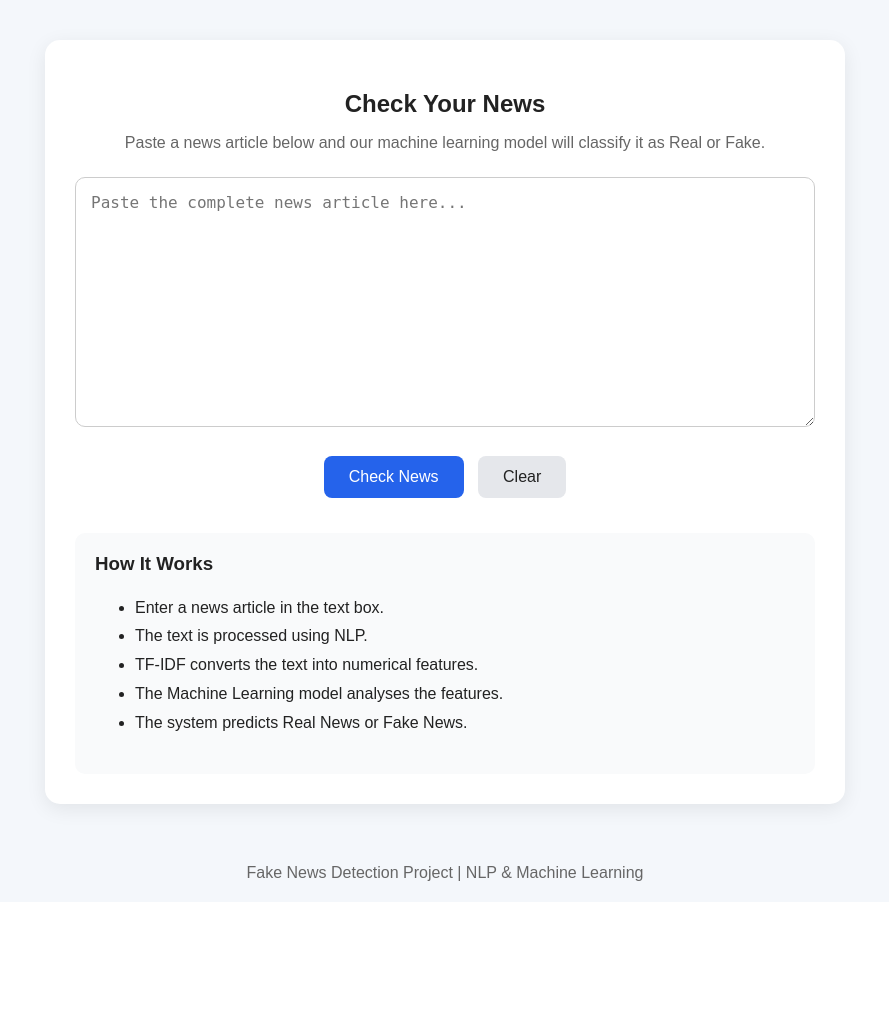
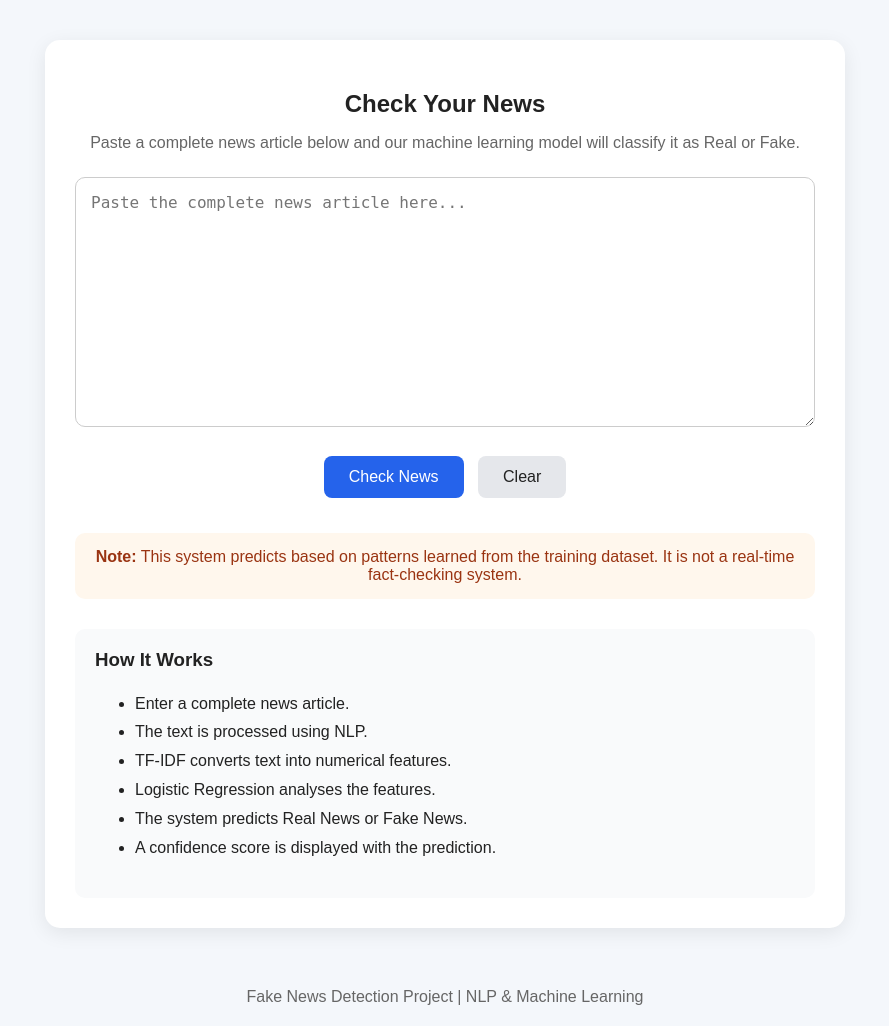
Before and after one commit to sivaranjanis660/Fake_News_Detection, a Flask app: page / in a window 1280 px wide. Shown: the part 113-1139 px from the top of the page, without its empty margins (195-1084 px from the left). Before the commit the page ends 994 px from the top, so only its background shows below. Run offline with Flask 3, Linux system fonts and the light colour scheme; parts of the project's set-up code (start-up, migrations or seed data) failed here and were passed over.

Commit message:
Update index.html

```diff
--- a/templates/index.html
+++ b/templates/index.html
@@ -67,7 +67,7 @@
         }
 
         textarea:focus {
-            border-color: #555;
+            border-color: #2563eb;
         }
 
         .buttons {
@@ -89,9 +89,17 @@
             color: white;
         }
 
+        .check-btn:hover {
+            background: #1d4ed8;
+        }
+
         .clear-btn {
             background: #e5e7eb;
             color: #222;
+        }
+
+        .clear-btn:hover {
+            background: #d1d5db;
         }
 
         .result {
@@ -110,6 +118,15 @@
         .confidence {
             font-size: 18px;
             margin-top: 10px;
+        }
+
+        .warning {
+            margin-top: 30px;
+            padding: 15px;
+            background: #fff7ed;
+            border-radius: 10px;
+            text-align: center;
+            color: #9a3412;
         }
 
         .info {
@@ -142,14 +159,16 @@
         <p>Using Natural Language Processing and Machine Learning</p>
     </div>
 
+
     <div class="container">
 
         <h2>Check Your News</h2>
 
         <p class="description">
-            Paste a news article below and our machine learning model
-            will classify it as Real or Fake.
+            Paste a complete news article below and our machine learning
+            model will classify it as Real or Fake.
         </p>
+
 
         <form action="/predict" method="POST">
 
@@ -158,20 +177,24 @@
                 placeholder="Paste the complete news article here..."
                 required>{{ request.form.get('news', '') }}</textarea>
 
+
             <div class="buttons">
 
                 <button type="submit" class="check-btn">
                     Check News
                 </button>
 
-                <button type="button" class="clear-btn"
-                        onclick="clearText()">
+                <button
+                    type="button"
+                    class="clear-btn"
+                    onclick="clearText()">
                     Clear
                 </button>
 
             </div>
 
         </form>
+
 
         {% if prediction %}
 
@@ -181,38 +204,59 @@
                 Result: {{ prediction }}
             </h3>
 
+            {% if confidence is not none %}
+
             <div class="confidence">
-                Confidence: <strong>{{ confidence }}%</strong>
+                Confidence:
+                <strong>{{ confidence }}%</strong>
             </div>
+
+            {% endif %}
 
         </div>
 
         {% endif %}
+
+
+        <div class="warning">
+
+            <strong>Note:</strong>
+
+            This system predicts based on patterns learned from
+            the training dataset. It is not a real-time fact-checking system.
+
+        </div>
+
 
         <div class="info">
 
             <h3>How It Works</h3>
 
             <ul>
-                <li>Enter a news article in the text box.</li>
+                <li>Enter a complete news article.</li>
                 <li>The text is processed using NLP.</li>
-                <li>TF-IDF converts the text into numerical features.</li>
-                <li>The Machine Learning model analyses the features.</li>
+                <li>TF-IDF converts text into numerical features.</li>
+                <li>Logistic Regression analyses the features.</li>
                 <li>The system predicts Real News or Fake News.</li>
+                <li>A confidence score is displayed with the prediction.</li>
             </ul>
 
         </div>
 
     </div>
 
+
     <footer>
         Fake News Detection Project | NLP & Machine Learning
     </footer>
 
+
     <script>
+
         function clearText() {
             document.querySelector("textarea").value = "";
         }
+
     </script>
 
 </body>
```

========================================================================

*Problem*
Set the records down again exactly as given, and leave the pictures out.

*Expected answer*
Before and after one commit to sivaranjanis660/Fake_News_Detection, a Flask app: page / in a window 1280 px wide. Shown: the part 113-1139 px from the top of the page, without its empty margins (195-1084 px from the left). Before the commit the page ends 994 px from the top, so only its background shows below. Run offline with Flask 3, Linux system fonts and the light colour scheme; parts of the project's set-up code (start-up, migrations or seed data) failed here and were passed over.

Commit message:
Update index.html

```diff
--- a/templates/index.html
+++ b/templates/index.html
@@ -67,7 +67,7 @@
         }
 
         textarea:focus {
-            border-color: #555;
+            border-color: #2563eb;
         }
 
         .buttons {
@@ -89,9 +89,17 @@
             color: white;
         }
 
+        .check-btn:hover {
+            background: #1d4ed8;
+        }
+
         .clear-btn {
             background: #e5e7eb;
             color: #222;
+        }
+
+        .clear-btn:hover {
+            background: #d1d5db;
         }
 
         .result {
@@ -110,6 +118,15 @@
         .confidence {
             font-size: 18px;
             margin-top: 10px;
+        }
+
+        .warning {
+            margin-top: 30px;
+            padding: 15px;
+            background: #fff7ed;
+            border-radius: 10px;
+            text-align: center;
+            color: #9a3412;
         }
 
         .info {
@@ -142,14 +159,16 @@
         <p>Using Natural Language Processing and Machine Learning</p>
     </div>
 
+
     <div class="container">
 
         <h2>Check Your News</h2>
 
         <p class="description">
-            Paste a news article below and our machine learning model
-            will classify it as Real or Fake.
+            Paste a complete news article below and our machine learning
+            model will classify it as Real or Fake.
         </p>
+
 
         <form action="/predict" method="POST">
 
@@ -158,20 +177,24 @@
                 placeholder="Paste the complete news article here..."
                 required>{{ request.form.get('news', '') }}</textarea>
 
+
             <div class="buttons">
 
                 <button type="submit" class="check-btn">
                     Check News
                 </button>
 
-                <button type="button" class="clear-btn"
-                        onclick="clearText()">
+                <button
+                    type="button"
+                    class="clear-btn"
+                    onclick="clearText()">
                     Clear
                 </button>
 
             </div>
 
         </form>
+
 
         {% if prediction %}
 
@@ -181,38 +204,59 @@
                 Result: {{ prediction }}
             </h3>
 
+            {% if confidence is not none %}
+
             <div class="confidence">
-                Confidence: <strong>{{ confidence }}%</strong>
+                Confidence:
+                <strong>{{ confidence }}%</strong>
             </div>
+
+            {% endif %}
 
         </div>
 
         {% endif %}
+
+
+        <div class="warning">
+
+            <strong>Note:</strong>
+
+            This system predicts based on patterns learned from
+            the training dataset. It is not a real-time fact-checking system.
+
+        </div>
+
 
         <div class="info">
 
             <h3>How It Works</h3>
 
             <ul>
-                <li>Enter a news article in the text box.</li>
+                <li>Enter a complete news article.</li>
                 <li>The text is processed using NLP.</li>
-                <li>TF-IDF converts the text into numerical features.</li>
-                <li>The Machine Learning model analyses the features.</li>
+                <li>TF-IDF converts text into numerical features.</li>
+                <li>Logistic Regression analyses the features.</li>
                 <li>The system predicts Real News or Fake News.</li>
+                <li>A confidence score is displayed with the prediction.</li>
             </ul>
 
         </div>
 
     </div>
 
+
     <footer>
         Fake News Detection Project | NLP & Machine Learning
     </footer>
 
+
     <script>
+
         function clearText() {
             document.querySelector("textarea").value = "";
         }
+
     </script>
 
 </body>
```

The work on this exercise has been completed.